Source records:
━━━

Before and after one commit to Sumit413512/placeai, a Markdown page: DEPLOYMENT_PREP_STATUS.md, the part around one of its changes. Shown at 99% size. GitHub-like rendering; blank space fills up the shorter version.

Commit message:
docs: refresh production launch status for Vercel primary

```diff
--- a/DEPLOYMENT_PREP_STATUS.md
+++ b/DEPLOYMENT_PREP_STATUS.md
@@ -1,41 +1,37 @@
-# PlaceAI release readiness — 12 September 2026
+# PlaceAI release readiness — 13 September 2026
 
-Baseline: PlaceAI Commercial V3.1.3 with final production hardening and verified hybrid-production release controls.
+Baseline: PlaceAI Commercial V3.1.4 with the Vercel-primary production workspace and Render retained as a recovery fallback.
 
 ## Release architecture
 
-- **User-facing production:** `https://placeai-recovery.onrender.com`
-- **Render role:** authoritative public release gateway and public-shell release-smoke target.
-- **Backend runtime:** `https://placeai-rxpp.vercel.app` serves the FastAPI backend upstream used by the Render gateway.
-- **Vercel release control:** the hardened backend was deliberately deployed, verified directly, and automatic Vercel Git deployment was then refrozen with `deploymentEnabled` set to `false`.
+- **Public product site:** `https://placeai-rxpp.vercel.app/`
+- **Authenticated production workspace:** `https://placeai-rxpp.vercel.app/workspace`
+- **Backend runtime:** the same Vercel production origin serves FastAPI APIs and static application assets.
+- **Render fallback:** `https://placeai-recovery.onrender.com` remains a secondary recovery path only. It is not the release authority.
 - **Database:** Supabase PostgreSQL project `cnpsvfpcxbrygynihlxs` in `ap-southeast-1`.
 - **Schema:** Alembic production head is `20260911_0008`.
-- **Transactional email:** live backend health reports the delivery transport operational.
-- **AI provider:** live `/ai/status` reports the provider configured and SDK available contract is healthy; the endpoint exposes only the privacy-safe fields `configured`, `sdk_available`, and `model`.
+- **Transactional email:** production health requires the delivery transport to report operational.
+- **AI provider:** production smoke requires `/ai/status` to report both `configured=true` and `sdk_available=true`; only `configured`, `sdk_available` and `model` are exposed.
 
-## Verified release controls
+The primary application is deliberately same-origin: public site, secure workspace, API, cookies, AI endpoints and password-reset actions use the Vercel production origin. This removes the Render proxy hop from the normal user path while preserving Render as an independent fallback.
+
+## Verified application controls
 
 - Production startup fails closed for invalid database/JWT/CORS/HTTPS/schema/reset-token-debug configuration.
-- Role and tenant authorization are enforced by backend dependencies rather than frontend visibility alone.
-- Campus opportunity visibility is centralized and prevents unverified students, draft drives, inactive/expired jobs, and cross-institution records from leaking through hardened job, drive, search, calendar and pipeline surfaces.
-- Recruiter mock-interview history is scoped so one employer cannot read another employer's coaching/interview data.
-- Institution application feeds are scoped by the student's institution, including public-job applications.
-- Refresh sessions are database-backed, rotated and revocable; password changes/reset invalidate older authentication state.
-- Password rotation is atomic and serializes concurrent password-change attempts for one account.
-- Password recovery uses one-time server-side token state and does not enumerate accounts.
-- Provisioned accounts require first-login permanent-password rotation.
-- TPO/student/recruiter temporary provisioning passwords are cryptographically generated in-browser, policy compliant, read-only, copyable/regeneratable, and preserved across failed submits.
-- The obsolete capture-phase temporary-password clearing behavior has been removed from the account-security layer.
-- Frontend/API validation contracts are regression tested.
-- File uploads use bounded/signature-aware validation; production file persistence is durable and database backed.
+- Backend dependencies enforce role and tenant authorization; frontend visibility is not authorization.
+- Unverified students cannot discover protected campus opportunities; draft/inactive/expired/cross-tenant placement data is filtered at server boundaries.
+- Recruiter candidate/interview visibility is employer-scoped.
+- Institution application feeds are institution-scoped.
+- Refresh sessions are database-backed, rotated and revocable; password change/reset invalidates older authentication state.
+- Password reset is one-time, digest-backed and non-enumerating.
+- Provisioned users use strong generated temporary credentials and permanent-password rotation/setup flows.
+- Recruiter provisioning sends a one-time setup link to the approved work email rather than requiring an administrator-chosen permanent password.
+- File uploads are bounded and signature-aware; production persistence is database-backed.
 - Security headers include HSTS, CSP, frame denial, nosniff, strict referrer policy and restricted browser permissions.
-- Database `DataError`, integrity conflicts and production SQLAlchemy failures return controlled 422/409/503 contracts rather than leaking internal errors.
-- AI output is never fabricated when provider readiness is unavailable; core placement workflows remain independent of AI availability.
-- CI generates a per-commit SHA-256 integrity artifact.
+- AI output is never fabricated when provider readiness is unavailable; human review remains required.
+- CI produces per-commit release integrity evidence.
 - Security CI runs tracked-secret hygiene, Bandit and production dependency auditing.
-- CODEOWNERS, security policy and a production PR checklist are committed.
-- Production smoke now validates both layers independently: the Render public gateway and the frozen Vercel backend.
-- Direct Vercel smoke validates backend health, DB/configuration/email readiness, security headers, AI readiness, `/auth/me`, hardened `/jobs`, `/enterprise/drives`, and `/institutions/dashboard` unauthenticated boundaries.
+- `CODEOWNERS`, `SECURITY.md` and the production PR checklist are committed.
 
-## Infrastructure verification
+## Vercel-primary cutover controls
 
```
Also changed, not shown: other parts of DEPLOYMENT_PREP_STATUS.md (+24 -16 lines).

━━━

→ **Task to complete**
Return the data from the top line through the bottom line exactly.

→ **Solution to this exercise**
Before and after one commit to Sumit413512/placeai, a Markdown page: DEPLOYMENT_PREP_STATUS.md, the part around one of its changes. Shown at 99% size. GitHub-like rendering; blank space fills up the shorter version.

Commit message:
docs: refresh production launch status for Vercel primary

```diff
--- a/DEPLOYMENT_PREP_STATUS.md
+++ b/DEPLOYMENT_PREP_STATUS.md
@@ -1,41 +1,37 @@
-# PlaceAI release readiness — 12 September 2026
+# PlaceAI release readiness — 13 September 2026
 
-Baseline: PlaceAI Commercial V3.1.3 with final production hardening and verified hybrid-production release controls.
+Baseline: PlaceAI Commercial V3.1.4 with the Vercel-primary production workspace and Render retained as a recovery fallback.
 
 ## Release architecture
 
-- **User-facing production:** `https://placeai-recovery.onrender.com`
-- **Render role:** authoritative public release gateway and public-shell release-smoke target.
-- **Backend runtime:** `https://placeai-rxpp.vercel.app` serves the FastAPI backend upstream used by the Render gateway.
-- **Vercel release control:** the hardened backend was deliberately deployed, verified directly, and automatic Vercel Git deployment was then refrozen with `deploymentEnabled` set to `false`.
+- **Public product site:** `https://placeai-rxpp.vercel.app/`
+- **Authenticated production workspace:** `https://placeai-rxpp.vercel.app/workspace`
+- **Backend runtime:** the same Vercel production origin serves FastAPI APIs and static application assets.
+- **Render fallback:** `https://placeai-recovery.onrender.com` remains a secondary recovery path only. It is not the release authority.
 - **Database:** Supabase PostgreSQL project `cnpsvfpcxbrygynihlxs` in `ap-southeast-1`.
 - **Schema:** Alembic production head is `20260911_0008`.
-- **Transactional email:** live backend health reports the delivery transport operational.
-- **AI provider:** live `/ai/status` reports the provider configured and SDK available contract is healthy; the endpoint exposes only the privacy-safe fields `configured`, `sdk_available`, and `model`.
+- **Transactional email:** production health requires the delivery transport to report operational.
+- **AI provider:** production smoke requires `/ai/status` to report both `configured=true` and `sdk_available=true`; only `configured`, `sdk_available` and `model` are exposed.
 
-## Verified release controls
+The primary application is deliberately same-origin: public site, secure workspace, API, cookies, AI endpoints and password-reset actions use the Vercel production origin. This removes the Render proxy hop from the normal user path while preserving Render as an independent fallback.
+
+## Verified application controls
 
 - Production startup fails closed for invalid database/JWT/CORS/HTTPS/schema/reset-token-debug configuration.
-- Role and tenant authorization are enforced by backend dependencies rather than frontend visibility alone.
-- Campus opportunity visibility is centralized and prevents unverified students, draft drives, inactive/expired jobs, and cross-institution records from leaking through hardened job, drive, search, calendar and pipeline surfaces.
-- Recruiter mock-interview history is scoped so one employer cannot read another employer's coaching/interview data.
-- Institution application feeds are scoped by the student's institution, including public-job applications.
-- Refresh sessions are database-backed, rotated and revocable; password changes/reset invalidate older authentication state.
-- Password rotation is atomic and serializes concurrent password-change attempts for one account.
-- Password recovery uses one-time server-side token state and does not enumerate accounts.
-- Provisioned accounts require first-login permanent-password rotation.
-- TPO/student/recruiter temporary provisioning passwords are cryptographically generated in-browser, policy compliant, read-only, copyable/regeneratable, and preserved across failed submits.
-- The obsolete capture-phase temporary-password clearing behavior has been removed from the account-security layer.
-- Frontend/API validation contracts are regression tested.
-- File uploads use bounded/signature-aware validation; production file persistence is durable and database backed.
+- Backend dependencies enforce role and tenant authorization; frontend visibility is not authorization.
+- Unverified students cannot discover protected campus opportunities; draft/inactive/expired/cross-tenant placement data is filtered at server boundaries.
+- Recruiter candidate/interview visibility is employer-scoped.
+- Institution application feeds are institution-scoped.
+- Refresh sessions are database-backed, rotated and revocable; password change/reset invalidates older authentication state.
+- Password reset is one-time, digest-backed and non-enumerating.
+- Provisioned users use strong generated temporary credentials and permanent-password rotation/setup flows.
+- Recruiter provisioning sends a one-time setup link to the approved work email rather than requiring an administrator-chosen permanent password.
+- File uploads are bounded and signature-aware; production persistence is database-backed.
 - Security headers include HSTS, CSP, frame denial, nosniff, strict referrer policy and restricted browser permissions.
-- Database `DataError`, integrity conflicts and production SQLAlchemy failures return controlled 422/409/503 contracts rather than leaking internal errors.
-- AI output is never fabricated when provider readiness is unavailable; core placement workflows remain independent of AI availability.
-- CI generates a per-commit SHA-256 integrity artifact.
+- AI output is never fabricated when provider readiness is unavailable; human review remains required.
+- CI produces per-commit release integrity evidence.
 - Security CI runs tracked-secret hygiene, Bandit and production dependency auditing.
-- CODEOWNERS, security policy and a production PR checklist are committed.
-- Production smoke now validates both layers independently: the Render public gateway and the frozen Vercel backend.
-- Direct Vercel smoke validates backend health, DB/configuration/email readiness, security headers, AI readiness, `/auth/me`, hardened `/jobs`, `/enterprise/drives`, and `/institutions/dashboard` unauthenticated boundaries.
+- `CODEOWNERS`, `SECURITY.md` and the production PR checklist are committed.
 
-## Infrastructure verification
+## Vercel-primary cutover controls
 
```
Also changed, not shown: other parts of DEPLOYMENT_PREP_STATUS.md (+24 -16 lines).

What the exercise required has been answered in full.